§ Problem statement
All lines in the records that carry the string "LoginFrequency" are to be shown.

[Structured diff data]
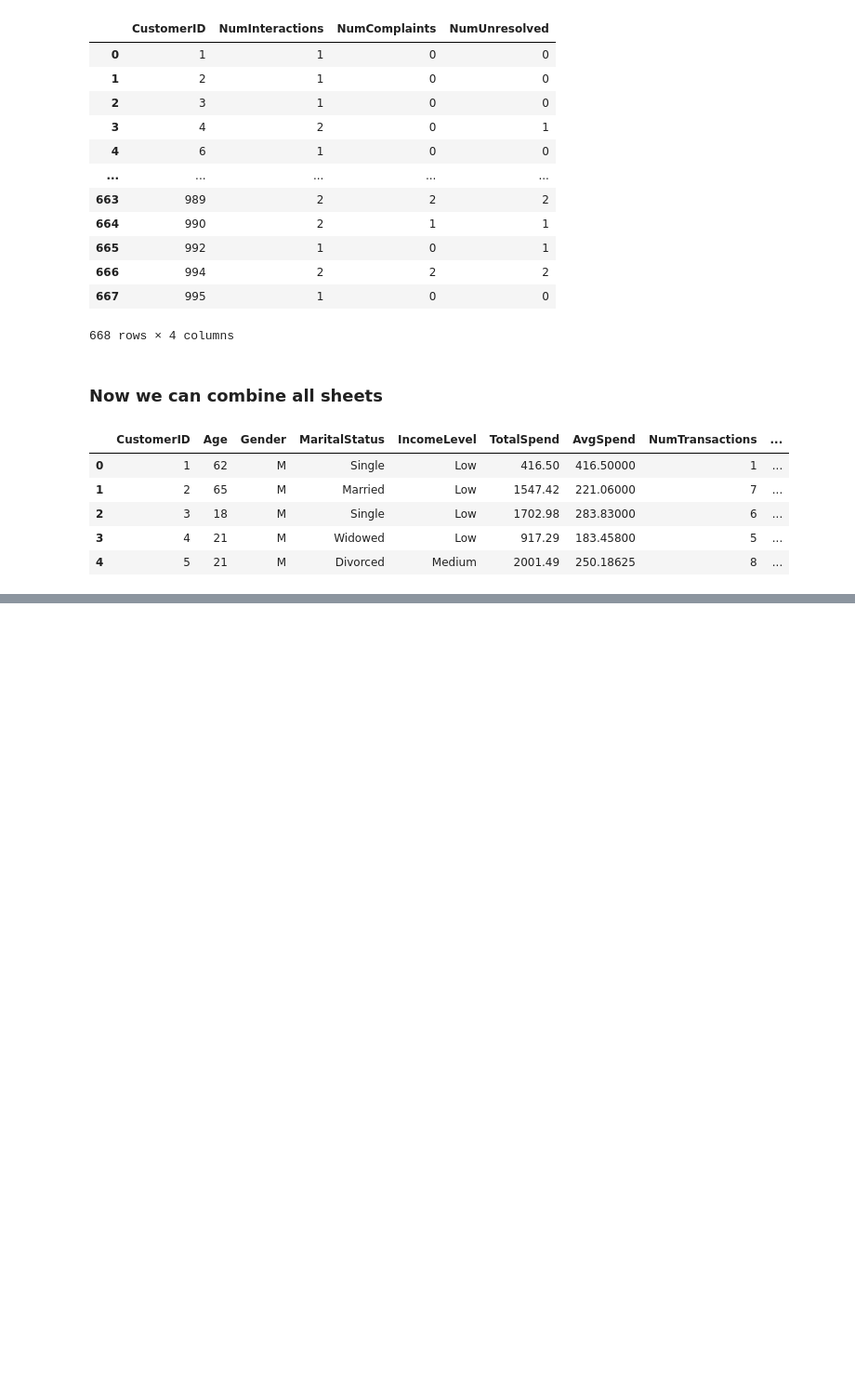
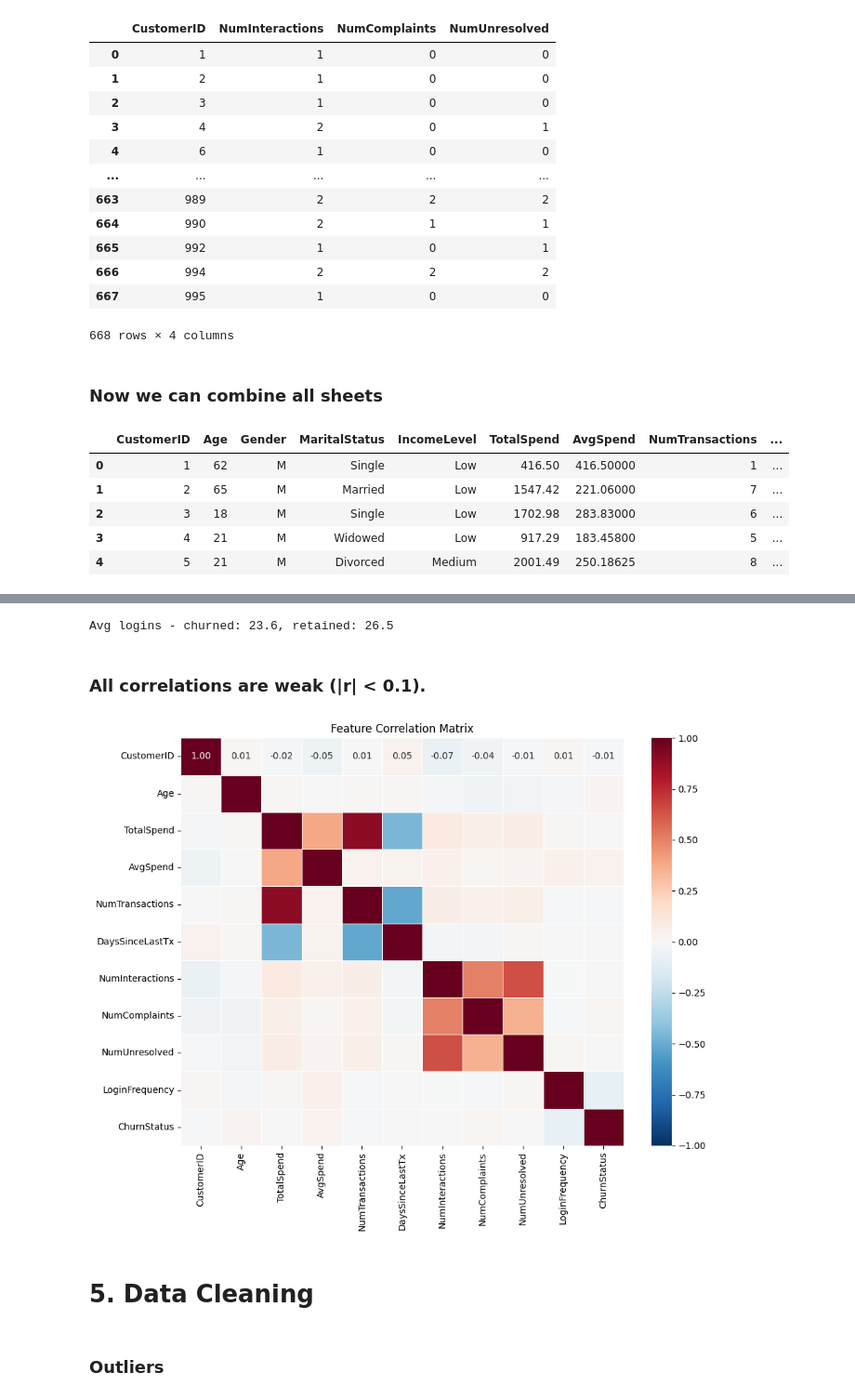
Before and after one commit to BagelSamurai/Lloyds-Banking-Group-Data-Science-and-Analytics-Virtual-Experience, a Jupyter notebook: notebooks/eda.ipynb, the cells around one changed output, grey strips where cells are left out. Shown at 93% size. Cells and saved outputs as stored; diff of their text form; code cells hidden in the pictures; blank space fills up the shorter version.

```diff
--- a/notebooks/eda.ipynb
+++ b/notebooks/eda.ipynb
@@ -256,0 +347,22 @@ dtype: bool
+# %%
+churned = df[df['ChurnStatus']==1]['LoginFrequency'].mean()
+retained = df[df['ChurnStatus']==0]['LoginFrequency'].mean()
+print(f"Avg logins - churned: {churned:.1f}, retained: {retained:.1f}")
+# %% [output]
+Avg logins - churned: 23.6, retained: 26.5
+# %% [markdown]
+### All correlations are weak (|r| < 0.1).
+# %%
+corr = df.corr(numeric_only=True)
+plt.figure(figsize=(10, 8))
+sns.heatmap(corr, annot=True, fmt='.2f', cmap='RdBu_r',
+            center=0, vmin=-1, vmax=1, linewidths=0.5)
+plt.title('Feature Correlation Matrix')
+plt.tight_layout()
+plt.show()
+# %% [output]
+[figure, added]
+# %% [markdown]
+# 5. Data Cleaning
+# %% [markdown]
+### Outliers
```
Also changed, not shown: parts of 18 cells of this notebook.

§ Solution
+churned = df[df['ChurnStatus']==1]['LoginFrequency'].mean()
+retained = df[df['ChurnStatus']==0]['LoginFrequency'].mean()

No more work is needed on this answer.